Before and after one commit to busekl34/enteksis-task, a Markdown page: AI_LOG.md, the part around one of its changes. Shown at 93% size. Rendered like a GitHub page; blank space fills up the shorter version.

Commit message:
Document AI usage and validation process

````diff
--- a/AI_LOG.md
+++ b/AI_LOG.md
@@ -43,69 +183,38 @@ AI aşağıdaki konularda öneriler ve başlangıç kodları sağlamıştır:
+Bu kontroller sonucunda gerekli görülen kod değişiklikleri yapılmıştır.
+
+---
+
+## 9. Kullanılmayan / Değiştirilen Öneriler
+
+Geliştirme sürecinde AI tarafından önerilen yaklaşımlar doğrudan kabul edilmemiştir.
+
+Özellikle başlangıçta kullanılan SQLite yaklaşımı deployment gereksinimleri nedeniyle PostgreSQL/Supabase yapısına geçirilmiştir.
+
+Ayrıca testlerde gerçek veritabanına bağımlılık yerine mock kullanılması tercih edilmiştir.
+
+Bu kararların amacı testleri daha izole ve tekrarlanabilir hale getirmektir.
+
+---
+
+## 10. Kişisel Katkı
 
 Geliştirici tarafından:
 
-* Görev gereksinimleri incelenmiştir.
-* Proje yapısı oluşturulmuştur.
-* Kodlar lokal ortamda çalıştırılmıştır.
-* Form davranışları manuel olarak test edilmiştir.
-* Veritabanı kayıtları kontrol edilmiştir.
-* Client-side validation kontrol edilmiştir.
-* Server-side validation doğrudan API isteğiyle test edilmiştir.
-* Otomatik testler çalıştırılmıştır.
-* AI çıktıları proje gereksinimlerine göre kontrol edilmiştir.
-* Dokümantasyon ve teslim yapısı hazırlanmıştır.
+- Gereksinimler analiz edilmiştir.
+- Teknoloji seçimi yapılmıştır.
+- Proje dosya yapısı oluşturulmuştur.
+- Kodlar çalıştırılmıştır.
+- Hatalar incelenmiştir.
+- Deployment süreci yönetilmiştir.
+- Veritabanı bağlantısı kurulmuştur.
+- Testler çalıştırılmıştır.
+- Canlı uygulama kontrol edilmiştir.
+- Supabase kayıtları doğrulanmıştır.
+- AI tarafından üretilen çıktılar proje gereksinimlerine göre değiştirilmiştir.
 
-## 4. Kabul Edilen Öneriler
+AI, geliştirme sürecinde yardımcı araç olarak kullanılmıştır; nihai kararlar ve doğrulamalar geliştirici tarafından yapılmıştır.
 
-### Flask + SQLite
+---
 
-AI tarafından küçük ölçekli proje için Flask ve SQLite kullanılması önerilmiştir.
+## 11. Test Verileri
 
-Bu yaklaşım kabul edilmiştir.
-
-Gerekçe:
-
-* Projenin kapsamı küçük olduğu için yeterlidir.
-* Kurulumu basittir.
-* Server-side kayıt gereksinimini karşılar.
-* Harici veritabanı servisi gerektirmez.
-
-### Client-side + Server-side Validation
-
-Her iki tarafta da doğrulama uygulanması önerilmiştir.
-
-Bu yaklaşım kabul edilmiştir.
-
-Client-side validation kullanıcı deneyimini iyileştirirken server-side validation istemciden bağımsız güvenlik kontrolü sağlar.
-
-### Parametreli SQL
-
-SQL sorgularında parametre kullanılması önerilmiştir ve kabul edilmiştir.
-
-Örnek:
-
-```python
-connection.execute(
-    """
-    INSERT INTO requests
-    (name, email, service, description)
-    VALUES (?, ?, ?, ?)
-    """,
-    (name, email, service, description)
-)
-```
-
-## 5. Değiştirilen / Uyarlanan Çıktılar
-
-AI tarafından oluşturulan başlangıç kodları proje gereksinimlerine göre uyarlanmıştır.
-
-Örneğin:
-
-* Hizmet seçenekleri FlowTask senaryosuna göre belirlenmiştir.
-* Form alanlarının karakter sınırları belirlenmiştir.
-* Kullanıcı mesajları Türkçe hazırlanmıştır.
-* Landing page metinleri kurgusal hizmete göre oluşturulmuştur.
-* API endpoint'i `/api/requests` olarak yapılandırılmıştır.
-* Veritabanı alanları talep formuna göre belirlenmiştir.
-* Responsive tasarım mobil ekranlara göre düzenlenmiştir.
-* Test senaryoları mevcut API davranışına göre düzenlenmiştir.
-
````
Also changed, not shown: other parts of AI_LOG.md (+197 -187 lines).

**Exercise instructions**
Could you write out all of the entries precisely as they stand?

**Reply to the task**
Before and after one commit to busekl34/enteksis-task, a Markdown page: AI_LOG.md, the part around one of its changes. Shown at 93% size. Rendered like a GitHub page; blank space fills up the shorter version.

Commit message:
Document AI usage and validation process

````diff
--- a/AI_LOG.md
+++ b/AI_LOG.md
@@ -43,69 +183,38 @@ AI aşağıdaki konularda öneriler ve başlangıç kodları sağlamıştır:
+Bu kontroller sonucunda gerekli görülen kod değişiklikleri yapılmıştır.
+
+---
+
+## 9. Kullanılmayan / Değiştirilen Öneriler
+
+Geliştirme sürecinde AI tarafından önerilen yaklaşımlar doğrudan kabul edilmemiştir.
+
+Özellikle başlangıçta kullanılan SQLite yaklaşımı deployment gereksinimleri nedeniyle PostgreSQL/Supabase yapısına geçirilmiştir.
+
+Ayrıca testlerde gerçek veritabanına bağımlılık yerine mock kullanılması tercih edilmiştir.
+
+Bu kararların amacı testleri daha izole ve tekrarlanabilir hale getirmektir.
+
+---
+
+## 10. Kişisel Katkı
 
 Geliştirici tarafından:
 
-* Görev gereksinimleri incelenmiştir.
-* Proje yapısı oluşturulmuştur.
-* Kodlar lokal ortamda çalıştırılmıştır.
-* Form davranışları manuel olarak test edilmiştir.
-* Veritabanı kayıtları kontrol edilmiştir.
-* Client-side validation kontrol edilmiştir.
-* Server-side validation doğrudan API isteğiyle test edilmiştir.
-* Otomatik testler çalıştırılmıştır.
-* AI çıktıları proje gereksinimlerine göre kontrol edilmiştir.
-* Dokümantasyon ve teslim yapısı hazırlanmıştır.
+- Gereksinimler analiz edilmiştir.
+- Teknoloji seçimi yapılmıştır.
+- Proje dosya yapısı oluşturulmuştur.
+- Kodlar çalıştırılmıştır.
+- Hatalar incelenmiştir.
+- Deployment süreci yönetilmiştir.
+- Veritabanı bağlantısı kurulmuştur.
+- Testler çalıştırılmıştır.
+- Canlı uygulama kontrol edilmiştir.
+- Supabase kayıtları doğrulanmıştır.
+- AI tarafından üretilen çıktılar proje gereksinimlerine göre değiştirilmiştir.
 
-## 4. Kabul Edilen Öneriler
+AI, geliştirme sürecinde yardımcı araç olarak kullanılmıştır; nihai kararlar ve doğrulamalar geliştirici tarafından yapılmıştır.
 
-### Flask + SQLite
+---
 
-AI tarafından küçük ölçekli proje için Flask ve SQLite kullanılması önerilmiştir.
+## 11. Test Verileri
 
-Bu yaklaşım kabul edilmiştir.
-
-Gerekçe:
-
-* Projenin kapsamı küçük olduğu için yeterlidir.
-* Kurulumu basittir.
-* Server-side kayıt gereksinimini karşılar.
-* Harici veritabanı servisi gerektirmez.
-
-### Client-side + Server-side Validation
-
-Her iki tarafta da doğrulama uygulanması önerilmiştir.
-
-Bu yaklaşım kabul edilmiştir.
-
-Client-side validation kullanıcı deneyimini iyileştirirken server-side validation istemciden bağımsız güvenlik kontrolü sağlar.
-
-### Parametreli SQL
-
-SQL sorgularında parametre kullanılması önerilmiştir ve kabul edilmiştir.
-
-Örnek:
-
-```python
-connection.execute(
-    """
-    INSERT INTO requests
-    (name, email, service, description)
-    VALUES (?, ?, ?, ?)
-    """,
-    (name, email, service, description)
-)
-```
-
-## 5. Değiştirilen / Uyarlanan Çıktılar
-
-AI tarafından oluşturulan başlangıç kodları proje gereksinimlerine göre uyarlanmıştır.
-
-Örneğin:
-
-* Hizmet seçenekleri FlowTask senaryosuna göre belirlenmiştir.
-* Form alanlarının karakter sınırları belirlenmiştir.
-* Kullanıcı mesajları Türkçe hazırlanmıştır.
-* Landing page metinleri kurgusal hizmete göre oluşturulmuştur.
-* API endpoint'i `/api/requests` olarak yapılandırılmıştır.
-* Veritabanı alanları talep formuna göre belirlenmiştir.
-* Responsive tasarım mobil ekranlara göre düzenlenmiştir.
-* Test senaryoları mevcut API davranışına göre düzenlenmiştir.
-
````
Also changed, not shown: other parts of AI_LOG.md (+197 -187 lines).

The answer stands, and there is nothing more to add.